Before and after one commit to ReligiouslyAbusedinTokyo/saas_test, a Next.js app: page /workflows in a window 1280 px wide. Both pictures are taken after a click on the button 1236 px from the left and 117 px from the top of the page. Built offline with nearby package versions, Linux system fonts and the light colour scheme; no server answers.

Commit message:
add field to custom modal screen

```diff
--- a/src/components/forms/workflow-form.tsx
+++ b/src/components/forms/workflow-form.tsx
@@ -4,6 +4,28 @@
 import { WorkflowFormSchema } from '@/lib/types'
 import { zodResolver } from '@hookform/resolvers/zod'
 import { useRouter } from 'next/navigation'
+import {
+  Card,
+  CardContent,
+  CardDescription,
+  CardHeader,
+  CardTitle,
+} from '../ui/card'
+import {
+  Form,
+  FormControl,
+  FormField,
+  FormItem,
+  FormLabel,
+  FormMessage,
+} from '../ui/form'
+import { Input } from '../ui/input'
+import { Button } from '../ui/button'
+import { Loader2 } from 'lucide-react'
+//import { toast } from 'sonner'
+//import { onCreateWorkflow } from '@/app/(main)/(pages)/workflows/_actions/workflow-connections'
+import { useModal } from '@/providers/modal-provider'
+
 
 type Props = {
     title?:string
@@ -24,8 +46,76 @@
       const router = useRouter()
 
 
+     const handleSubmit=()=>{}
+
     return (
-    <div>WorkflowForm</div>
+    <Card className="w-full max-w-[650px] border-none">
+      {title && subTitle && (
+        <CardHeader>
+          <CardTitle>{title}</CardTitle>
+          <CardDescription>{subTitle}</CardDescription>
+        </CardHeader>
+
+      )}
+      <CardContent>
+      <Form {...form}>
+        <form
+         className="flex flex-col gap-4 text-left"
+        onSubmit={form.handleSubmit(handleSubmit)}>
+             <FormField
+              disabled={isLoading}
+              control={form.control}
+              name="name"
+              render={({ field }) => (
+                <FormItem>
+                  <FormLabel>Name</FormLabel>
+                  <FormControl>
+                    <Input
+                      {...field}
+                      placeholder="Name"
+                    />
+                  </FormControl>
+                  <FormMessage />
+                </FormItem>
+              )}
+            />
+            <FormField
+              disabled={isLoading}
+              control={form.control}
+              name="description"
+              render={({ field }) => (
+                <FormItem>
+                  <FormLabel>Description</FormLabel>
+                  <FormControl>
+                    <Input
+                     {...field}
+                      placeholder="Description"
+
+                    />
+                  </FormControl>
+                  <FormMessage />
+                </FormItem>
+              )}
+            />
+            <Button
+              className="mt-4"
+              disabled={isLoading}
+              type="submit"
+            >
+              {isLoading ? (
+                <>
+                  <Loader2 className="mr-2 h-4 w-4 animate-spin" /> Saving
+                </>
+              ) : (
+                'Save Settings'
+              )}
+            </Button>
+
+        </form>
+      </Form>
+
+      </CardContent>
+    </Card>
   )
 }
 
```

> **TRY IT**
When the string "CardDescription" occurs in a line of the material, that line belongs in the answer.

> **RESPONSE TO THIS TASK**
+  CardDescription,
+          <CardDescription>{subTitle}</CardDescription>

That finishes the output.